Odd choice of photo to advertise their product, since this Big Red team member seems to be suffering from some kind of intestinal distress. From the Cornell Alumni News
- Oct 19, 1939
Unless he was smoking something else.....
This story ran in the Washington Post
on June 26, 1933. It describes how a dispute over how many coats of paint is required to paint a car resulted in tragedy.
But it leaves unanswered the question of how much paint is needed to paint a car. My hunch would be that paint is better nowadays than it was in 1933, so fewer coats are needed. But I'd say it has to be three coats minimum (including the primer). Nine coats (even back in 1933) sounds like too much.
From an era when "laxative" obviously meant something different than today--I hope!
Original (full) ad here.
Scroll to page 8.
Listen to just the first three minutes at least of the Cackle Sisters
, and then tell me if you don't agree that contemporary C&W music needs more bird imitations and yodeling.
Back in 1936, Patricia Salter had an unusual hobby for a 12-year-old girl. She collected dirt. Whenever I come across stories like this, it always makes me wonder what became of the collection. I'm guessing that at some point it must have been tossed in the trash, or dumped outside.
But it looks like there are some like-minded dirt enthusiasts in the present day, over at the Museum of Dirt
Source: The Washington Post
- Feb 9, 1936
This was a great moment in American law. From the New York Times
- Feb 7, 1935:
What did you receive if you answered this ad and paid their fee?

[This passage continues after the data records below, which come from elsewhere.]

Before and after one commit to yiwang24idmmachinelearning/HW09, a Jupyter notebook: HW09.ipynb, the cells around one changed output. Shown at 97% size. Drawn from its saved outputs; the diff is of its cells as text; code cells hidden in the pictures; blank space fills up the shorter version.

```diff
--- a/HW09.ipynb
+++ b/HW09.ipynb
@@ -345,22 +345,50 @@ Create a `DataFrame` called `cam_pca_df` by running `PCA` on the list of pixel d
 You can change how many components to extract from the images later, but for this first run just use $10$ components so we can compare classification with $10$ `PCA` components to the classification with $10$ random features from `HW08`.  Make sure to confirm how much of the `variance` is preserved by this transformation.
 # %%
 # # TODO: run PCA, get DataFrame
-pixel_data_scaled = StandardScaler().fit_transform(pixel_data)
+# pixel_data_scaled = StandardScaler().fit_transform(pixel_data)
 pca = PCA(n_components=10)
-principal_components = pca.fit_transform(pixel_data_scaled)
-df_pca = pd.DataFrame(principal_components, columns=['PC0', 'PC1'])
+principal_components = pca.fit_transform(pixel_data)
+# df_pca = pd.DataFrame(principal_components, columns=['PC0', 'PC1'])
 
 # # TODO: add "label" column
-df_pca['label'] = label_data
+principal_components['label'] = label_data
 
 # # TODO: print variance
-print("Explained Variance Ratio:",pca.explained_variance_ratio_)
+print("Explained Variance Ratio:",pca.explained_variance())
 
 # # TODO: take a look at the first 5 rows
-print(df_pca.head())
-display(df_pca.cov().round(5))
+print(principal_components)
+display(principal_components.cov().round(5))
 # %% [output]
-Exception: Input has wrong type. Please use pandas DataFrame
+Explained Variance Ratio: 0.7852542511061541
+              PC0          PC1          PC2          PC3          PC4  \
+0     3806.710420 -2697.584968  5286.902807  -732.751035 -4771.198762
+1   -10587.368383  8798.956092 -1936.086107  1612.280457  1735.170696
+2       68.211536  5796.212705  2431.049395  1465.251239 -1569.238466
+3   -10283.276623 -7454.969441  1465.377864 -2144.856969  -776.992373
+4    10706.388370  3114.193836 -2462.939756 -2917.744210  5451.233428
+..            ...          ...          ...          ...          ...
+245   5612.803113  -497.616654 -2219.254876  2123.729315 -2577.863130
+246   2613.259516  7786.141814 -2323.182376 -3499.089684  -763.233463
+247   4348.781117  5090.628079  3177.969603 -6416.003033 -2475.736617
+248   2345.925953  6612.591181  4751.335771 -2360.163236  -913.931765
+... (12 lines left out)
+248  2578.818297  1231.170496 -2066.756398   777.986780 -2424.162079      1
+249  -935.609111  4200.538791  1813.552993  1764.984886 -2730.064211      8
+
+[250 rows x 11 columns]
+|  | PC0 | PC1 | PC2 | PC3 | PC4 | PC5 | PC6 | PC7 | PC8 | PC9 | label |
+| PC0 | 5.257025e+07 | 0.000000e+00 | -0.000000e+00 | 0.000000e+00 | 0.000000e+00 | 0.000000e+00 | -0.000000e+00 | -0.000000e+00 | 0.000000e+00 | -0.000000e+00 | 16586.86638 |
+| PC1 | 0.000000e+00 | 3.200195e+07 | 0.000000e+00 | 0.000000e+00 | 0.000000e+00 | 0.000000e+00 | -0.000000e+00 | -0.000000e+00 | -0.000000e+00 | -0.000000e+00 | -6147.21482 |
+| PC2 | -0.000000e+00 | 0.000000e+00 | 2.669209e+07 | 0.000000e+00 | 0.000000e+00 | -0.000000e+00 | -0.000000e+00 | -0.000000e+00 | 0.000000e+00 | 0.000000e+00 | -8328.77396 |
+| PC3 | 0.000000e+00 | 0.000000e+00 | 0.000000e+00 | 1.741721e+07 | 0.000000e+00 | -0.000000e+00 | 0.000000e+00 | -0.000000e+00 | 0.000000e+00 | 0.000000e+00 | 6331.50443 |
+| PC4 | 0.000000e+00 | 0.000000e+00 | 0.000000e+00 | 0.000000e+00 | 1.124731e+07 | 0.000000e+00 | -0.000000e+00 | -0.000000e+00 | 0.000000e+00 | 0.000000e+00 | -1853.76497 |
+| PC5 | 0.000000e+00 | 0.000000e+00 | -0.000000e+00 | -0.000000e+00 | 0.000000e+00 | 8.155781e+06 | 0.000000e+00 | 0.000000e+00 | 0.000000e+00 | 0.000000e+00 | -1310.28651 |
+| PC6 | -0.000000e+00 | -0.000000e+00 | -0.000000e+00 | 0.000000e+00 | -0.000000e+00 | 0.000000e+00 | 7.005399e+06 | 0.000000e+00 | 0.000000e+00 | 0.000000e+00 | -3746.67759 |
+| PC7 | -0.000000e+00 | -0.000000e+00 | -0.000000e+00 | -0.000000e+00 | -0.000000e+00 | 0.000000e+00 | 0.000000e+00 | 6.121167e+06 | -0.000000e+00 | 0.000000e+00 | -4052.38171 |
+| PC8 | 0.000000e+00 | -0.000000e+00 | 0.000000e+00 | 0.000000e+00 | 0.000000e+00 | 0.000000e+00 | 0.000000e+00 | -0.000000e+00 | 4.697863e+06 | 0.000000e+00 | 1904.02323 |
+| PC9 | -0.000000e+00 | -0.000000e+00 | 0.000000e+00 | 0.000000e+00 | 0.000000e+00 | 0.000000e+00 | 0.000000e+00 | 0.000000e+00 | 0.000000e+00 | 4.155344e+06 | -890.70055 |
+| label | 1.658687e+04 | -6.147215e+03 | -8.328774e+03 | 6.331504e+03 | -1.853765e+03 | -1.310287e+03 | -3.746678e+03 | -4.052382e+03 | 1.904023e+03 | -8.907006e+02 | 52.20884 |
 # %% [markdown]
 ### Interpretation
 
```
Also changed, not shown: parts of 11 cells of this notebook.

Five books of odd photos. All now digitized and awaiting your perusal here.